• **Available data**
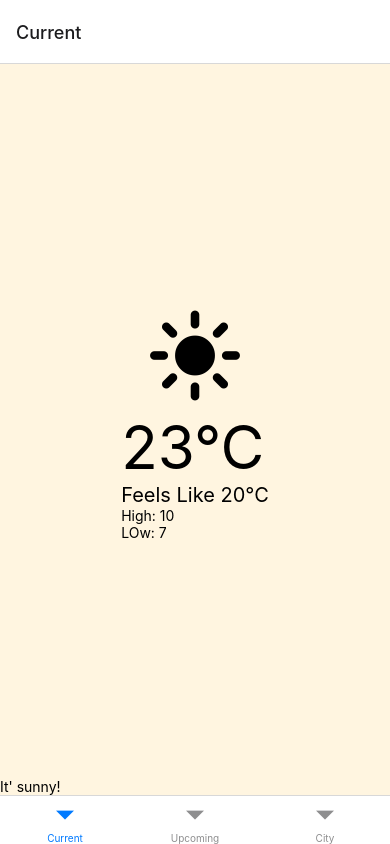
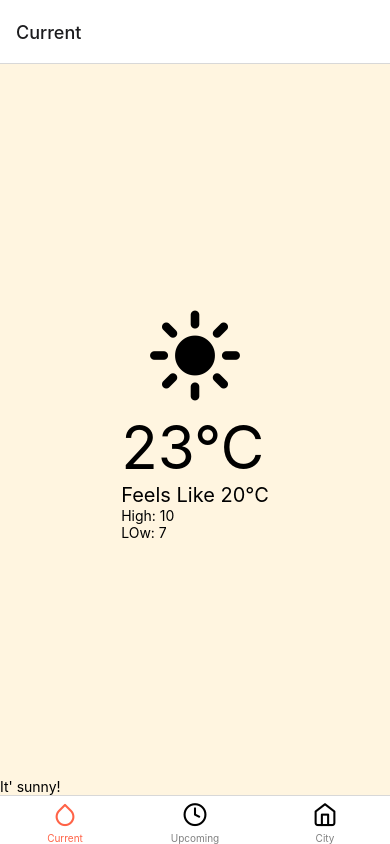
Before and after one commit to mkokor/weather-buddy, a React Native app: screen / in a window 390 px wide. Built offline with nearby package versions, Linux system fonts and the light colour scheme.

Commit message:
tabs extracted into separate component

```diff
--- a/App.js
+++ b/App.js
@@ -1,17 +1,10 @@
 import { NavigationContainer } from "@react-navigation/native";
-import { createBottomTabNavigator } from "@react-navigation/bottom-tabs";
-import { CurrentWeather, UpcomingWeather, City } from "./src/screens/index";
-
-const Tab = createBottomTabNavigator();
+import { Tabs } from "./src/components/index";
 
 const App = () => {
   return (
     <NavigationContainer>
-      <Tab.Navigator>
-        <Tab.Screen name="Current" component={CurrentWeather} />
-        <Tab.Screen name="Upcoming" component={UpcomingWeather} />
-        <Tab.Screen name="City" component={City} />
-      </Tab.Navigator>
+      <Tabs />
     </NavigationContainer>
   );
 };
--- a/src/components/index.js
+++ b/src/components/index.js
@@ -7,6 +7,7 @@ import SunMovementInfo from "./sun-movement-info/SunMovementInfo";
 import Location from "./location/Location";
 import WeatherIcon from "./icons/weather-icon/WeatherIcon";
 import IconWithText from "./icons/icon-with-text/IconWithText";
+import Tabs from "./tabs/Tabs";
 
 export {
   BasicIcon,
@@ -18,4 +19,5 @@ export {
   Location,
   WeatherIcon,
   IconWithText,
+  Tabs,
 };
--- /dev/null
+++ b/src/components/tabs/Tabs.jsx
@@ -0,0 +1,58 @@
+import { createBottomTabNavigator } from "@react-navigation/bottom-tabs";
+import { CurrentWeather, UpcomingWeather, City } from "../../screens/index";
+import { BasicIcon } from "../index";
+
+const Tab = createBottomTabNavigator();
+
+const Tabs = () => {
+  return (
+    <Tab.Navigator
+      screenOptions={{
+        tabBarActiveTintColor: "tomato",
+        tabBarInactiveTintColor: "grey",
+      }}
+    >
+      <Tab.Screen
+        name="Current"
+        component={CurrentWeather}
+        options={{
+          tabBarIcon: ({ focused }) => (
+            <BasicIcon
+              iconType="droplet"
+              iconSize={25}
+              iconColor={focused ? "tomato" : "black"}
+            />
+          ),
+        }}
+      />
+      <Tab.Screen
+        name="Upcoming"
+        component={UpcomingWeather}
+        options={{
+          tabBarIcon: ({ focused }) => (
+            <BasicIcon
+              iconType="clock"
+              iconSize={25}
+              iconColor={focused ? "tomato" : "black"}
+            />
+          ),
+        }}
+      />
+      <Tab.Screen
+        name="City"
+        component={City}
+        options={{
+          tabBarIcon: ({ focused }) => (
+            <BasicIcon
+              iconType="home"
+              iconSize={25}
+              iconColor={focused ? "tomato" : "black"}
+            />
+          ),
+        }}
+      />
+    </Tab.Navigator>
+  );
+};
+
+export default Tabs;
```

• **Task item**
An exact copy of all the data above is required; omit any pictures.

• **Response for this exercise**
Before and after one commit to mkokor/weather-buddy, a React Native app: screen / in a window 390 px wide. Built offline with nearby package versions, Linux system fonts and the light colour scheme.

Commit message:
tabs extracted into separate component

```diff
--- a/App.js
+++ b/App.js
@@ -1,17 +1,10 @@
 import { NavigationContainer } from "@react-navigation/native";
-import { createBottomTabNavigator } from "@react-navigation/bottom-tabs";
-import { CurrentWeather, UpcomingWeather, City } from "./src/screens/index";
-
-const Tab = createBottomTabNavigator();
+import { Tabs } from "./src/components/index";
 
 const App = () => {
   return (
     <NavigationContainer>
-      <Tab.Navigator>
-        <Tab.Screen name="Current" component={CurrentWeather} />
-        <Tab.Screen name="Upcoming" component={UpcomingWeather} />
-        <Tab.Screen name="City" component={City} />
-      </Tab.Navigator>
+      <Tabs />
     </NavigationContainer>
   );
 };
--- a/src/components/index.js
+++ b/src/components/index.js
@@ -7,6 +7,7 @@ import SunMovementInfo from "./sun-movement-info/SunMovementInfo";
 import Location from "./location/Location";
 import WeatherIcon from "./icons/weather-icon/WeatherIcon";
 import IconWithText from "./icons/icon-with-text/IconWithText";
+import Tabs from "./tabs/Tabs";
 
 export {
   BasicIcon,
@@ -18,4 +19,5 @@ export {
   Location,
   WeatherIcon,
   IconWithText,
+  Tabs,
 };
--- /dev/null
+++ b/src/components/tabs/Tabs.jsx
@@ -0,0 +1,58 @@
+import { createBottomTabNavigator } from "@react-navigation/bottom-tabs";
+import { CurrentWeather, UpcomingWeather, City } from "../../screens/index";
+import { BasicIcon } from "../index";
+
+const Tab = createBottomTabNavigator();
+
+const Tabs = () => {
+  return (
+    <Tab.Navigator
+      screenOptions={{
+        tabBarActiveTintColor: "tomato",
+        tabBarInactiveTintColor: "grey",
+      }}
+    >
+      <Tab.Screen
+        name="Current"
+        component={CurrentWeather}
+        options={{
+          tabBarIcon: ({ focused }) => (
+            <BasicIcon
+              iconType="droplet"
+              iconSize={25}
+              iconColor={focused ? "tomato" : "black"}
+            />
+          ),
+        }}
+      />
+      <Tab.Screen
+        name="Upcoming"
+        component={UpcomingWeather}
+        options={{
+          tabBarIcon: ({ focused }) => (
+            <BasicIcon
+              iconType="clock"
+              iconSize={25}
+              iconColor={focused ? "tomato" : "black"}
+            />
+          ),
+        }}
+      />
+      <Tab.Screen
+        name="City"
+        component={City}
+        options={{
+          tabBarIcon: ({ focused }) => (
+            <BasicIcon
+              iconType="home"
+              iconSize={25}
+              iconColor={focused ? "tomato" : "black"}
+            />
+          ),
+        }}
+      />
+    </Tab.Navigator>
+  );
+};
+
+export default Tabs;
```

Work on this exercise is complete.